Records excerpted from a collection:
⟨
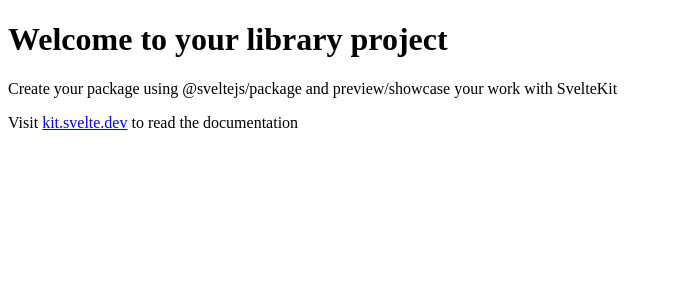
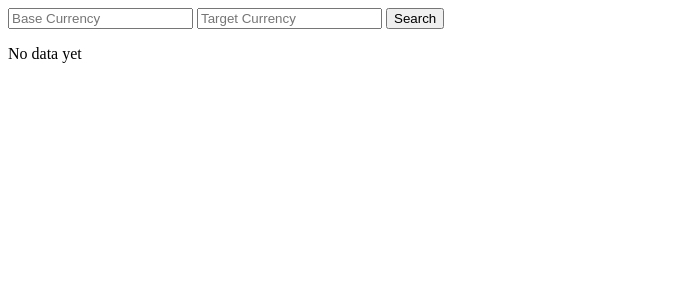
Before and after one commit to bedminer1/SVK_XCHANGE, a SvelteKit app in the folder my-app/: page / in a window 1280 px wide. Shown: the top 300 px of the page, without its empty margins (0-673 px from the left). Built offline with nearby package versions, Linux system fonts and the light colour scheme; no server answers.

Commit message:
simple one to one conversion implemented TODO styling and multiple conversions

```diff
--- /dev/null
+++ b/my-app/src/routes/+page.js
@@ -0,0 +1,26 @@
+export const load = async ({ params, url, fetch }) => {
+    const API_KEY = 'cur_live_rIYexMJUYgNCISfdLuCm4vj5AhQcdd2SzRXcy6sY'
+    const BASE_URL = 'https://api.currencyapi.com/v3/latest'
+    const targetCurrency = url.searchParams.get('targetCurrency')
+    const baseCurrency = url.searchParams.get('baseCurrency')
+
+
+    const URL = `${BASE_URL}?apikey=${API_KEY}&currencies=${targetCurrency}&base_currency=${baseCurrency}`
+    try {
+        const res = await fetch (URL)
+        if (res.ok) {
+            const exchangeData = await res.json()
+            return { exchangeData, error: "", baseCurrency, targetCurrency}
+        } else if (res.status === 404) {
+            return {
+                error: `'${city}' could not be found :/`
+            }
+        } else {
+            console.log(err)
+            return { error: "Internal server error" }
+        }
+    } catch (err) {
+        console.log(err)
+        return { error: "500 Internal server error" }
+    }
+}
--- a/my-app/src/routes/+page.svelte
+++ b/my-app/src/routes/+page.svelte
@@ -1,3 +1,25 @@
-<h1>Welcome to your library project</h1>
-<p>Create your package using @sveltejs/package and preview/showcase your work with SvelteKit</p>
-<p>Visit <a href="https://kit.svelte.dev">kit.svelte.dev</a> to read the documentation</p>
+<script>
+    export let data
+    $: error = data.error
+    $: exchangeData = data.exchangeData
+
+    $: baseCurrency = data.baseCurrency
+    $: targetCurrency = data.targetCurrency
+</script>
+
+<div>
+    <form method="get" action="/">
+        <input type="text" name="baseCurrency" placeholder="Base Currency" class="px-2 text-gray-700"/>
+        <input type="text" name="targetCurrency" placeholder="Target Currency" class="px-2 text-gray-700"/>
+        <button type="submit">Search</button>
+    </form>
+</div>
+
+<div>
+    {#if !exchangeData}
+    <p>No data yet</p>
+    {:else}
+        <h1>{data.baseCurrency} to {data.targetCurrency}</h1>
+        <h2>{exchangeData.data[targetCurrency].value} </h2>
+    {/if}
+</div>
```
⟩
⟨
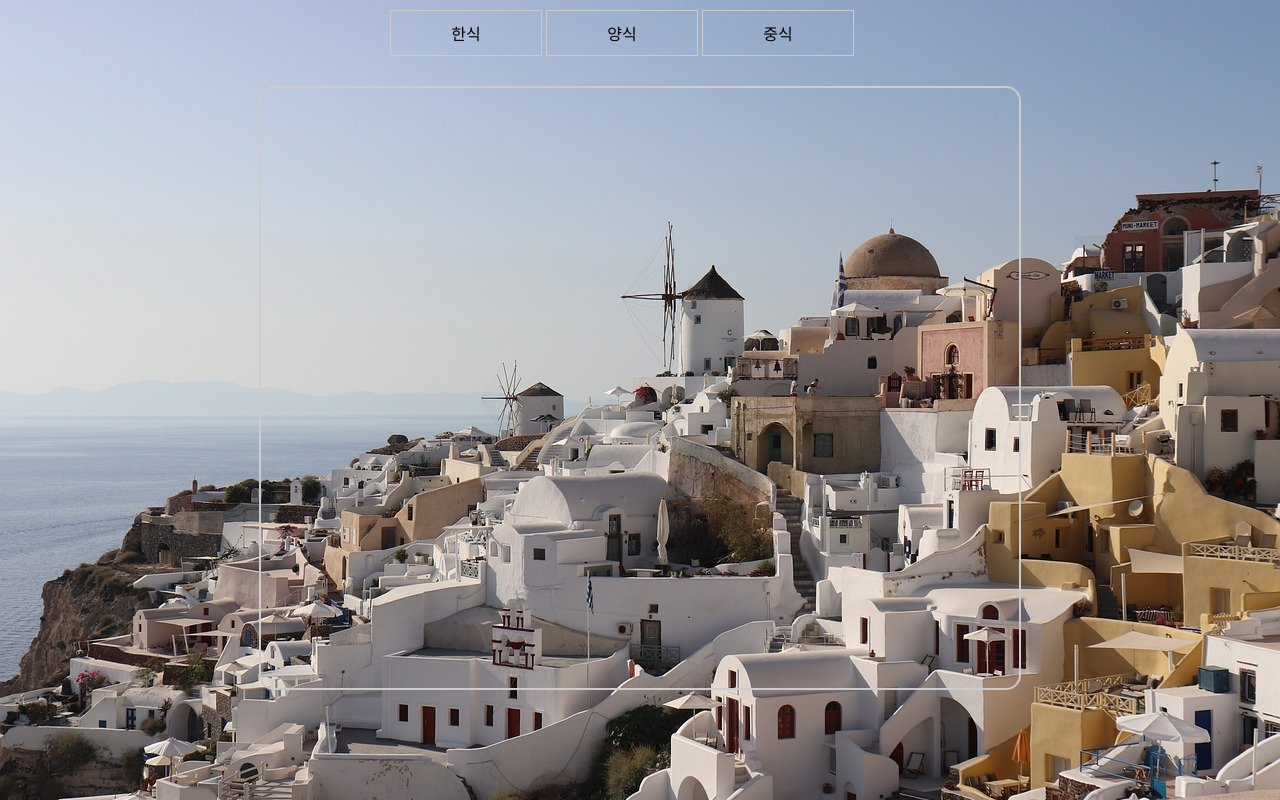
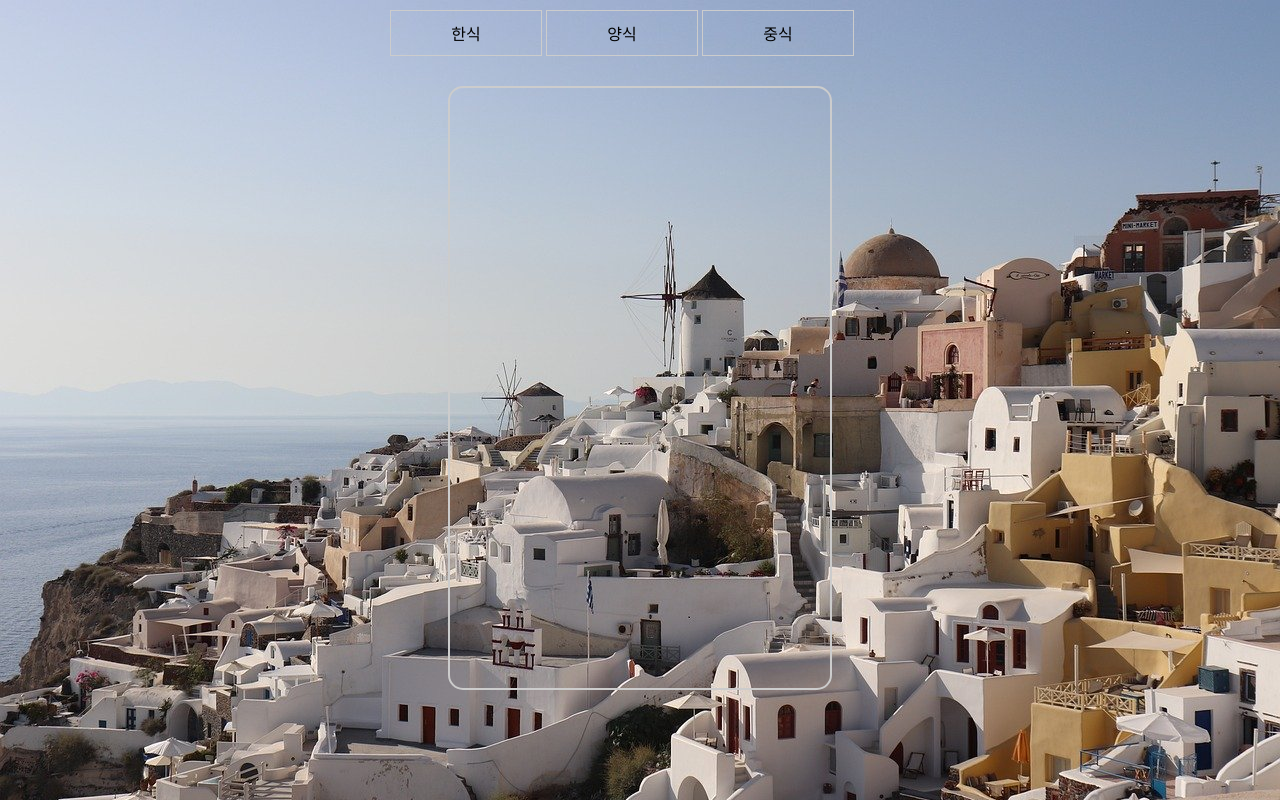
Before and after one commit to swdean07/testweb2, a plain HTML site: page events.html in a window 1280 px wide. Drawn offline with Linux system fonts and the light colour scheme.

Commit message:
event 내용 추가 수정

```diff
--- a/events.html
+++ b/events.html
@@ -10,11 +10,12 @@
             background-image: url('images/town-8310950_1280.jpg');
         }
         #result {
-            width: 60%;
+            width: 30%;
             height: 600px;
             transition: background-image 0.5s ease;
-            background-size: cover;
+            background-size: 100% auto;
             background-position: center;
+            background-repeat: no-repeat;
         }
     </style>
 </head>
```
⟩
WHAT THIS TASK INVOLVES
Copy out, from the data above, each line where the string "after" is present.

WRITTEN SOLUTION
Before and after one commit to bedminer1/SVK_XCHANGE, a SvelteKit app in the folder my-app/: page / in a window 1280 px wide. Shown: the top 300 px of the page, without its empty margins (0-673 px from the left). Built offline with nearby package versions, Linux system fonts and the light colour scheme; no server answers.
Before and after one commit to swdean07/testweb2, a plain HTML site: page events.html in a window 1280 px wide. Drawn offline with Linux system fonts and the light colour scheme.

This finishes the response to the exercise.